The new regulations include a measure that subjects the big banks, also known as systemically important financial institutions (SIFIs), to a minimum capital adequacy ratio (CAR) of 11.5% under "normal conditions." If the CBRC, however, feels that credit growth is too strong, a 14% rate could kick in, along with a countercyclical requirement of up to 2.5%. This goes into effect in early 2012; banks must meet these requirements by 2013.

Non-SIFIs (smaller banks) will be required to carry a CAR of 10.5%, with no countercyclical requirement. The minimum core tier 1 CAR requirement in the new regulations is higher than that set by Basel III, at 5% to Basel’s 4.5%.
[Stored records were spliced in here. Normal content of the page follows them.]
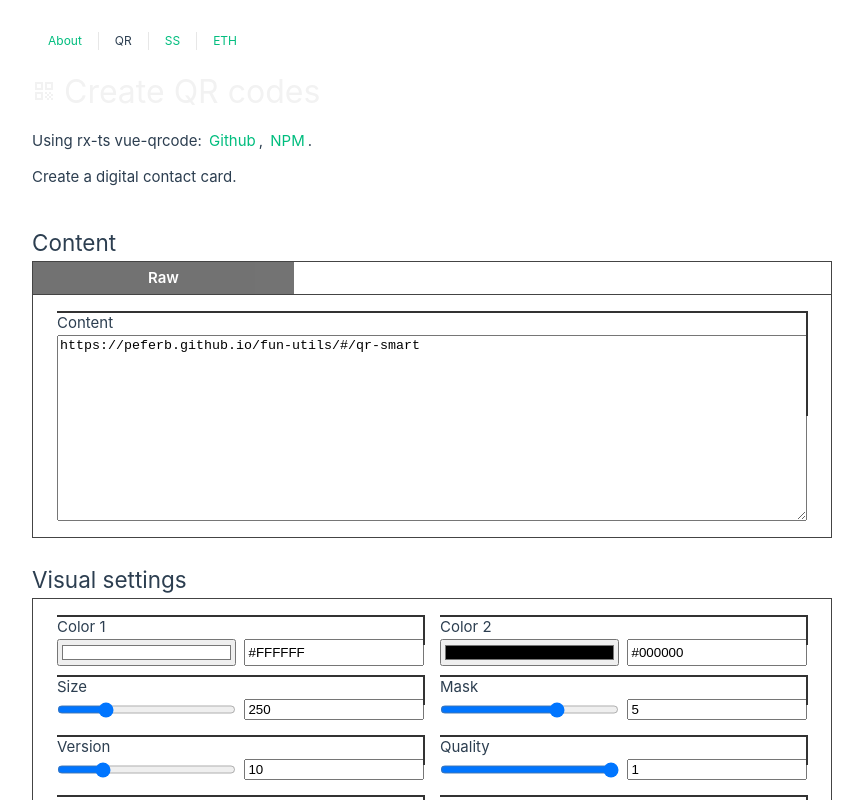
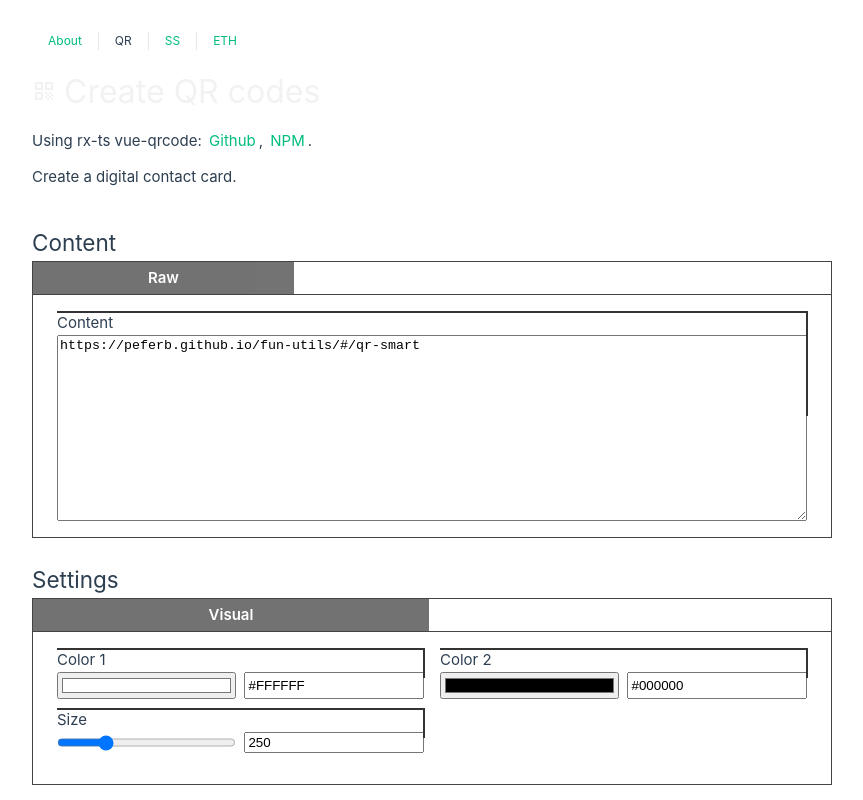
Before and after one commit to peferb/fun-utils, a Vue app: page /#/qr in a window 1280 px wide. Shown: the top 800 px of the page, without its empty margins (0-863 px from the left). Built offline with nearby package versions, Linux system fonts and the light colour scheme.

Commit message:
Break up QR settings into tabs

```diff
--- a/src/components/form/QRForm.vue
+++ b/src/components/form/QRFormatForm.vue
@@ -1,11 +1,7 @@
 <template>
   <Columns max-columns="two">
-    <ColorSelector id="input-color-1" label="Color 1" v-model="setting.color.light" />
-    <ColorSelector id="input-color-2" label="Color 2" v-model="setting.color.dark" />
-    <NumberRange id="input-width" label="Size" v-model="setting.width" />
     <NumberRange id="input-mask" label="Mask" v-model="setting.maskPattern" :min="1" :max="7" />
     <NumberRange id="input-version" label="Version" v-model="setting.version" :min="1" :max="40" />
-    <NumberRange id="input-quality" label="Quality" type="float" v-model="setting.quality" :min="0" :max="1" />
     <ErrorCorrectionLevelSelector id="input-correction-level" v-model="setting.errorCorrectionLevel" />
     <FileTypeSelector id="file-type-selector" label="Filetype" v-model="setting.filetype" />
   </Columns>
@@ -13,7 +9,6 @@
 
 <script setup>
 import {defineModel} from 'vue'
-import ColorSelector from '@/components/form/ColorSelector.vue'
 import ErrorCorrectionLevelSelector from '@/components/form/ErrorCorrectionLevelSelector.vue'
 import FileTypeSelector from '@/components/form/FileTypeSelector.vue'
 import NumberRange from '@/components/form/NumberRange.vue'
@@ -21,14 +16,8 @@ import Columns from '@/components/Columns.vue'
 
 const setting = defineModel({
   option: {
-    color: {
-      light: '#FFFFFF',
-      dark: '#000000'
-    },
-    width: 250,
     maskPattern: 1,
     version: 1,
-    quality: 1,
     errorCorrectionLevel: 'H',
     filetype: 'image/png',
   }
--- /dev/null
+++ b/src/components/form/QRVisualForm.vue
@@ -0,0 +1,24 @@
+<template>
+  <Columns max-columns="two">
+    <ColorSelector id="input-color-1" label="Color 1" v-model="setting.color.light" />
+    <ColorSelector id="input-color-2" label="Color 2" v-model="setting.color.dark" />
+    <NumberRange id="input-width" label="Size" v-model="setting.width" />
+  </Columns>
+</template>
+
+<script setup>
+import {defineModel} from 'vue'
+import ColorSelector from '@/components/form/ColorSelector.vue'
+import NumberRange from '@/components/form/NumberRange.vue'
+import Columns from '@/components/Columns.vue'
+
+const setting = defineModel({
+  option: {
+    color: {
+      light: '#FFFFFF',
+      dark: '#000000'
+    },
+    width: 250,
+  }
+})
+</script>
--- a/src/views/QRView.vue
+++ b/src/views/QRView.vue
@@ -34,14 +34,17 @@
     </Tabs>
 
     <!-- TODO make these settings hidden toggable -->
-    <h2>Visual settings</h2>
-    <!-- TODO remove broken "quality" -->
-    <!-- TODO break up in tabs "visual" and "format" -->
-    <!-- visual = [color1, color2, size] -->
-    <!-- format = the rest -->
-    <div class="box">
-      <QRForm v-model="qrSettings" />
-    </div>
+    <h2>Settings</h2>
+    <Tabs
+      v-model="selectedTabs.qr"
+      :tabs="qrTabs">
+      <QRVisualForm
+        v-if="selectedTabs.qr === 'Visual'"
+        v-model="qrSettings"/>
+      <QRFormatForm
+        v-if="selectedTabs.qr === 'Format'"
+        v-model="qrSettings" />
+    </Tabs>
 
     <h2>QR Code</h2>
     <!-- TODO make wrapping div resizable and the qr movable inside of it -->
@@ -55,7 +58,6 @@
         :color="qrSettings.color"
         :margin="0"
         :type="qrSettings.filetype"
-        :quality="qrSettings.quality"
         @change="val => dataUrl.data = val"
       />
     </div>
@@ -89,16 +91,18 @@ import PageTitle from '@/components/PageTitle.vue'
 import IconQRCode1 from '@/components/icons/IconQRCode1.vue'
 import VueQrcode from 'vue-qrcode'
 import ContactForm from '@/components/form/ContactForm.vue'
-import QRForm from '@/components/form/QRForm.vue'
+import QRFormatForm from '@/components/form/QRFormatForm.vue'
 import Tabs from '@/components/Tabs.vue'
 import TextField from '@/components/form/TextField.vue'
 import WIFIForm from '@/components/form/WIFIForm.vue'
+import QRVisualForm from '@/components/form/QRVisualForm.vue'
 
 const errorCorrectionLevel = inject('errorCorrectionLevel')
 const rawInput = ref('https://peferb.github.io/fun-utils/#/qr-smart')
 const showQrContent = ref(false)
 const contentTabs = ref(['Raw', 'VCard', 'WIFI'])
-const selectedTabs = ref({content: 'Raw', qr: 'Visual'})
+const qrTabs = ref(['Visual', 'Format'])
+const selectedTabs = ref({ content: 'Raw', qr: 'Visual' })
 
 const content = computed(() => selectedTabs.value.content === 'raw' ? rawInput.value
   : selectedTabs.value.content === 'vcard' ? standardisedVCardString.value
@@ -115,7 +119,7 @@ const qrSettings = ref({
   },
   errorCorrectionLevel: errorCorrectionLevel.LOW.short,
   filetype: 'image/png',
-  quality: 1.0
+  quality: 1
 })
 
 const wifiSettings = ref({
```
Another added regulation is a new leverage ratio of 4% of on- and off-balance-sheet tier 1 capital; this also goes into effect in early 2012, and is higher than the 3% required by Basel III. SIFIs must meet the new requirement by the end of 2013, while non-SIFIs have until the end of 2016 to comply.

Liquidity coverage ratios (LCRs), which are the ratios between high-quality liquid assets and net cash outflows for a 30-day period, will be required for all banks by the end of 2013 to be 100% or more. So will the net funding ratios (NFRs), which are the ratio between usable stable funding sources and needed stable funding sources.